SFSS Women’s Day Video Project
The SFSS passed an amendment to put $790 toward the Women’s Day Video Project, which is to be shown at the SFSS International Women’s Day Gala on March 9. This budget would include lighting, sound equipment, and transportation among other expenses.
The SFSS has decided to partner with the SFU Cinematography club on this event. Samer Rihani, vice-president student services, said in a follow-up email to The Peak that they chose to work with this club as their “goal is to work with experienced members instead of outsourcing to external groups.” According to Rihani, the filming will occur at three locations in Burnaby, encompassing about 60-70 students in total.
Hugo Li, the vice-president of the Cinematography club presented, saying that “on behalf of the club, we thank you all [ . . . ] we’re very excited to get this going.”
The motion was passed to allocate $300 from the student engagement budget to finance Tasty Tuesdays for the months of February and March, “where board members will be walking around campus handing out food and engaging members regarding surveys, new programs, etc,” according to Rihani.
According to the Tasty Tuesdays proposal, it is “an initiative aimed at providing students with food while they study.” The proposed budget includes assorted nuts, granola bars, fruit snacks, goldfish crackers, and sesame snaps.
The proposed benefits of this program include “generating student engagement, feeding students in need, increasing brand awareness, creating promotional opportunities, and improving the SFSS’s public image,” according to the proposal.
The board also passed an amendment to upload the SFSS Board of Directors draft meeting minutes to the website prior to approving them at the board table, after approval of the Board Chair or another designate.

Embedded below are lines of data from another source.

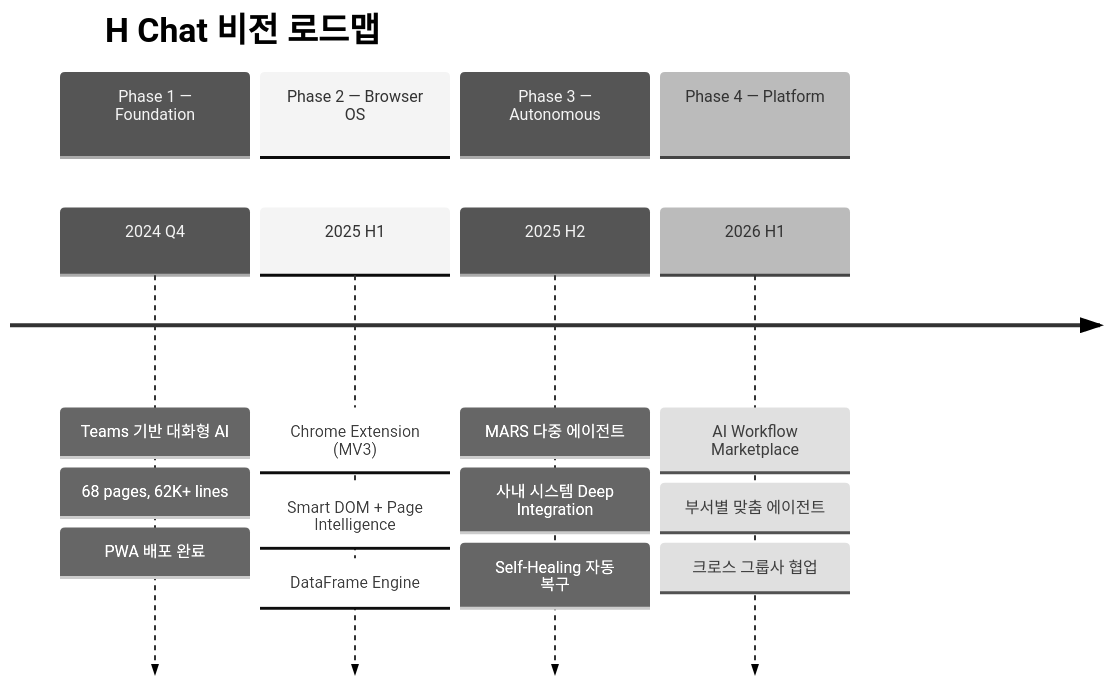
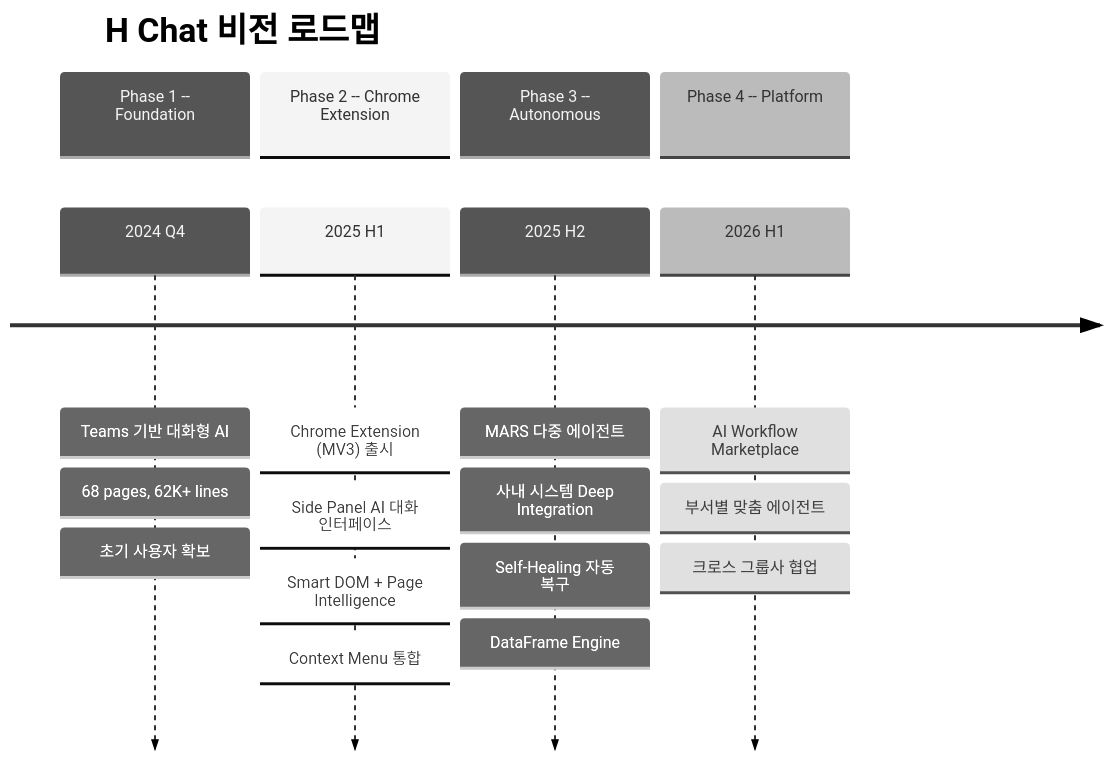
Before and after one commit to sgtlim0/sgtlim0.github.io: the first of 10 diagrams in docs/SERVICE_PLAN_01_OVERVIEW.md, drawn with Mermaid (neutral theme). The commit also changed other lines of this file and 3 other files, not shown here.

First line of the commit message:
docs: 서비스 기획서 Chrome Extension 전용으로 업데이트 (Part 0,1,3,4)

````diff
--- a/docs/SERVICE_PLAN_01_OVERVIEW.md
+++ b/docs/SERVICE_PLAN_01_OVERVIEW.md
@@ -33,20 +65,22 @@
 ```mermaid
 timeline
     title H Chat 비전 로드맵
-    section Phase 1 — Foundation
+    section Phase 1 -- Foundation
         2024 Q4 : Teams 기반 대화형 AI
                  : 68 pages, 62K+ lines
-                 : PWA 배포 완료
-    section Phase 2 — Browser OS
-        2025 H1 : Chrome Extension (MV3)
+                 : 초기 사용자 확보
+    section Phase 2 -- Chrome Extension
+        2025 H1 : Chrome Extension (MV3) 출시
+                : Side Panel AI 대화 인터페이스
                 : Smart DOM + Page Intelligence
-                : DataFrame Engine
-    section Phase 3 — Autonomous
+                : Context Menu 통합
+    section Phase 3 -- Autonomous
         2025 H2 : MARS 다중 에이전트
                 : 사내 시스템 Deep Integration
                 : Self-Healing 자동 복구
-    section Phase 4 — Platform
+                : DataFrame Engine
+    section Phase 4 -- Platform
         2026 H1 : AI Workflow Marketplace
                 : 부서별 맞춤 에이전트
                 : 크로스 그룹사 협업
 ```
````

Rihani said to The Peak that “this passed as amended, as the board added the “approval of board chair or designate” later on.
“The issue this causes is that if a student wants to see the minutes they have to wait two weeks before they can see it. Also if someone comes in for a presentation or comes in and says something and we note it down wrong, the student doesn’t actually have the chance to see and tell us,” said Kia Mirsalehi, applied sciences representative.